Photographing Episkopi church, Sikinos

Introduction to the 'Buildings' galleries
By Mark Wilman

Though not old by Greek standards, the church of Episkopi on Sikinos island converted into a Christian house of worship in the 3rd century A.D. is the most impressive encounter I've had with architecture during the making of this project.

Until 2018, it was believed to have been a former temple of Apollo made into a mausoleum for a Roman General. However, the tomb of a noble woman 'Neiko' was discovered in July of that year hidden under the building, with her name inscribed upon her grave indicating Episkopi's true purpose.

By coincidence, I had photographed at the church with the model dressed in classical costume two years prior to this in 2016 and had felt an aura of femininity about the building at the time. One of the photos from the Lost Lady of Sikinos, Neiko set became the centrepiece of the exhibition at the Aquarium of Milan in spring 2019 because of its unique historical relevance.

The now crumbling neoclassical mining administration building at Mega Livadi in Serifos is a museum in itself and walking inside it a question of uncertainty. The atmosphere of this small village by the sea is welcoming and historically intriguing.

The bay, like much of the island, was intensely focused on iron ore extraction, as can be seen by the solid stone supporting structures, iron tracks and bridge abandoned decades ago.

Working conditions in the mines were very harsh, and, according to historians, thousands of workers lost their lives in the tunnels due to the inhuman working conditions and lack of safety measures. Serifos is unusual, as is immediately evident by looking at its shape on a map. It fascinates me each time I visit.

Ios I've known since 1974 and was there for more visits in the years that followed. After that, staying on the western side, where the port and village are, became less frequent, except for the time I arrived from travelling in Asia not feeling 100%, let's say less than forty, or later when my son was not yet two.

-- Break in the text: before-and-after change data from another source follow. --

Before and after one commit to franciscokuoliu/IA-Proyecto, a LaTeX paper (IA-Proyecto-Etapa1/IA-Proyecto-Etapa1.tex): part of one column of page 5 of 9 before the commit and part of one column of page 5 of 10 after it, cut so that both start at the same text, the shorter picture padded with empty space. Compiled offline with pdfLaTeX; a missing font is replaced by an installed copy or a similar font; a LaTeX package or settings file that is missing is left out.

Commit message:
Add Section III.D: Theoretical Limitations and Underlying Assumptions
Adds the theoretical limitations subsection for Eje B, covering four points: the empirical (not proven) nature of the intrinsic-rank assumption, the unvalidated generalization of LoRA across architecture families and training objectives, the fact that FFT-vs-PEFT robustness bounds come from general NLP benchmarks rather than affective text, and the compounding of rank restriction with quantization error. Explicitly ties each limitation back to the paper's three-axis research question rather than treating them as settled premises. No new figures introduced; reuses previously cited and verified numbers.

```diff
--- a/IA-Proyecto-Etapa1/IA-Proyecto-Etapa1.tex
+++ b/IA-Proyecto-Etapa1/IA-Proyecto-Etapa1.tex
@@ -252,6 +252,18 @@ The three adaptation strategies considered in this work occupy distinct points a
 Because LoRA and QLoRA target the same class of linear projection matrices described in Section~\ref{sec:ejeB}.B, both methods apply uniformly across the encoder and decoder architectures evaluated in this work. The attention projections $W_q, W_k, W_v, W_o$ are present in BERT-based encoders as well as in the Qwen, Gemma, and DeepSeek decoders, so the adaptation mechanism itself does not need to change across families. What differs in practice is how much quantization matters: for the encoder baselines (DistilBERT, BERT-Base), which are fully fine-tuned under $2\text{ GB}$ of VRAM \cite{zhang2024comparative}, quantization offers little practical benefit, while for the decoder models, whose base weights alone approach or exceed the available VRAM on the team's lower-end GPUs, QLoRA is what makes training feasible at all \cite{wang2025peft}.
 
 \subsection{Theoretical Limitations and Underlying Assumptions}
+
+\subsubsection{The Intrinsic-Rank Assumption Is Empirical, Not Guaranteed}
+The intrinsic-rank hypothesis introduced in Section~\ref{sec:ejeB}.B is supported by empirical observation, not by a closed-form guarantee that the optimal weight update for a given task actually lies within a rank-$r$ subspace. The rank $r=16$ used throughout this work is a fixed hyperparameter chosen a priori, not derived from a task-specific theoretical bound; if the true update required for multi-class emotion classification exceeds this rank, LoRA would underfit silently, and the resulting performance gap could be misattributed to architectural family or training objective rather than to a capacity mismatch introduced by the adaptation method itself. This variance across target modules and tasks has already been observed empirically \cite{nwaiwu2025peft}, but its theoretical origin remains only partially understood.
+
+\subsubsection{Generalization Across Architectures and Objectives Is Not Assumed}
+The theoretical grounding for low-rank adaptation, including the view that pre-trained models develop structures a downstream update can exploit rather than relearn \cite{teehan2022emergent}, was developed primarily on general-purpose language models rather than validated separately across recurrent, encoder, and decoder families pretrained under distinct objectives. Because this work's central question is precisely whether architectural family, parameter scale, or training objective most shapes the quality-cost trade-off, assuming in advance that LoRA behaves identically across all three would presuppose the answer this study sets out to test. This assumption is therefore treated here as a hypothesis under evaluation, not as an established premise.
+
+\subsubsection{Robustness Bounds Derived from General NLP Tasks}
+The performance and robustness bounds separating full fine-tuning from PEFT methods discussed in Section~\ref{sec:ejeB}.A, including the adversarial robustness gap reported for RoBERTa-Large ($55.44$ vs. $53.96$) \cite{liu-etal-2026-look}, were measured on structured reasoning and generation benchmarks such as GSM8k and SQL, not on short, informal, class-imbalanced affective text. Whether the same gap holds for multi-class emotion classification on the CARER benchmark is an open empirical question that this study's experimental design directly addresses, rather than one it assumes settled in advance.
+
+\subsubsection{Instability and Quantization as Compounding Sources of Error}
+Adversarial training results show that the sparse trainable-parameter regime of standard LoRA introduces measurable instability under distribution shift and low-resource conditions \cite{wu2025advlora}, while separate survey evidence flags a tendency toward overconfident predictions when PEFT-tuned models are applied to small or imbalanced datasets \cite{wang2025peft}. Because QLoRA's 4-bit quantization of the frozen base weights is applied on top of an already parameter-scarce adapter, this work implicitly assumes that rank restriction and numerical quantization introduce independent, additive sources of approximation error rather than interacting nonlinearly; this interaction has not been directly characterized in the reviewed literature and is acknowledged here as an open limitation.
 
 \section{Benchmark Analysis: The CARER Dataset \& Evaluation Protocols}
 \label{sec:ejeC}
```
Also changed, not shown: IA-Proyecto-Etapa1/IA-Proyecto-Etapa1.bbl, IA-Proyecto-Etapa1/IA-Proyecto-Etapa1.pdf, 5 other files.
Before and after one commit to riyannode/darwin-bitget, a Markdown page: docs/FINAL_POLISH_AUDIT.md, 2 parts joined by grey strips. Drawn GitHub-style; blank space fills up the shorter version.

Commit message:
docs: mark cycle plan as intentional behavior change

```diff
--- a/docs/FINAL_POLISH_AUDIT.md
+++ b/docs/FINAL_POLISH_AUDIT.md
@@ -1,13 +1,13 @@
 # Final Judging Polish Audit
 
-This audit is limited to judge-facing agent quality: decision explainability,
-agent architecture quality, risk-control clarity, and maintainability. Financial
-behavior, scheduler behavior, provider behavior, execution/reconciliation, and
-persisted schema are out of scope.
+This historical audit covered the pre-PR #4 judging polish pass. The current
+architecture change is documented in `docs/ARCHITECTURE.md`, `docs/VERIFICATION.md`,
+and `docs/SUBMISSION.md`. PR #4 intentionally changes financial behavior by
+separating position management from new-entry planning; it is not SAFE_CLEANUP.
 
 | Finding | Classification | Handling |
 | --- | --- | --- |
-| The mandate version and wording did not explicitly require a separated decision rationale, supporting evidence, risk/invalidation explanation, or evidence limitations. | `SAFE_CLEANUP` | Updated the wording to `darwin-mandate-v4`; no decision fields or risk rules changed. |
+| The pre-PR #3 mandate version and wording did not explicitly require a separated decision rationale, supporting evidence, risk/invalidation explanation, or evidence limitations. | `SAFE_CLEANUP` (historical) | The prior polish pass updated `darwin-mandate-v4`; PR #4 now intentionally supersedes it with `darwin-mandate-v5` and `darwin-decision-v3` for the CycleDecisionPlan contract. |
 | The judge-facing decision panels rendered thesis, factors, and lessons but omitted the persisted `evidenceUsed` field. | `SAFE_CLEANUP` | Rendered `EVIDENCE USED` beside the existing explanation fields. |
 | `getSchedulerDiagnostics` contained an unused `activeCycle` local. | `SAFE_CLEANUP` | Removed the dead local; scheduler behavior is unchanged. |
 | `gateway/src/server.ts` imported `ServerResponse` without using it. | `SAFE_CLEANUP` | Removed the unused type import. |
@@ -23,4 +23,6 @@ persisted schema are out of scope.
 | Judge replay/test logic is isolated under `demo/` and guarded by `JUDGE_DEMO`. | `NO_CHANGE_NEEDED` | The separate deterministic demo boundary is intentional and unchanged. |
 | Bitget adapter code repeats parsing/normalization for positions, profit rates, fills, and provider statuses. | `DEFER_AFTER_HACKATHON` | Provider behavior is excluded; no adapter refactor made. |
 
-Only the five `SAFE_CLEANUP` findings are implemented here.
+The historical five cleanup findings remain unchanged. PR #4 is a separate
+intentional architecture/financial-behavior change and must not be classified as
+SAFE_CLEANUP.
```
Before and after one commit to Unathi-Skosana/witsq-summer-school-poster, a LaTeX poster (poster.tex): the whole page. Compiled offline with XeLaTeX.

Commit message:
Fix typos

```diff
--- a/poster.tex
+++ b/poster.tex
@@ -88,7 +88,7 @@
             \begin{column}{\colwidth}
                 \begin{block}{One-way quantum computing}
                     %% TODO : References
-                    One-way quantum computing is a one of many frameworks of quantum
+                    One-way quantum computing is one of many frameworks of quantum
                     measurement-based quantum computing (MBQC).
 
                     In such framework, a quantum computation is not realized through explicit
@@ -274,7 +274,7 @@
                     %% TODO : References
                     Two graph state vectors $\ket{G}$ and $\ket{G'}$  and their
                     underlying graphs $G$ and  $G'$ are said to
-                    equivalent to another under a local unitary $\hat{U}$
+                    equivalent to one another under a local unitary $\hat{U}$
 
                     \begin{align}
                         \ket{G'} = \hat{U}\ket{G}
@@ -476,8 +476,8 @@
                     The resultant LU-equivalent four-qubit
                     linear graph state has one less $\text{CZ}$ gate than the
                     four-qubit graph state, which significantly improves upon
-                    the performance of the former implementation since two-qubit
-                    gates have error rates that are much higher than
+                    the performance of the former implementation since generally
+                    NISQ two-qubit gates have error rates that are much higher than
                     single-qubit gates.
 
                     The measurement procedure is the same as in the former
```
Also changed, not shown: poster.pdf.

It took at least twenty years before I got to know the house in Kambos, behind Yialos beach in Ios port bay. Built in 1898 for a teacher on the island, the two storey building is still intact, quite well so. Abandoned in the 50s, the rooms remain filled with furniture carefully placed, including coverings on beds. The only other time I've seen this was at the sulphur mine on the eastern side of Milos in the western Cyclades, although those are abandoned offices and workers' living quarters.

The late afternoon October sunlight was perfect, the house responded splendidly to the challenge both inside and out. The grounds around are enormous with a wall of thick bamboo in front extending lengthwise for a hundred meters and as high as any I've seen other than in Bali. Sometime later, a local woman informed me that the place is filled with snakes, not that I saw one. Hiss, hiss, ouch.

With Roxana's visit came the chance to put some extra personality into my ideas regarding photographing the village. She was perfect, always in a good mood and filled with ladylike initiatives I couldn't even begin to imagine. The galleries 'Steps, Stairs & Chairs' , 'Discovering Ios Village' and White Curtain, Pointed Wall were created and represent our ideas combined.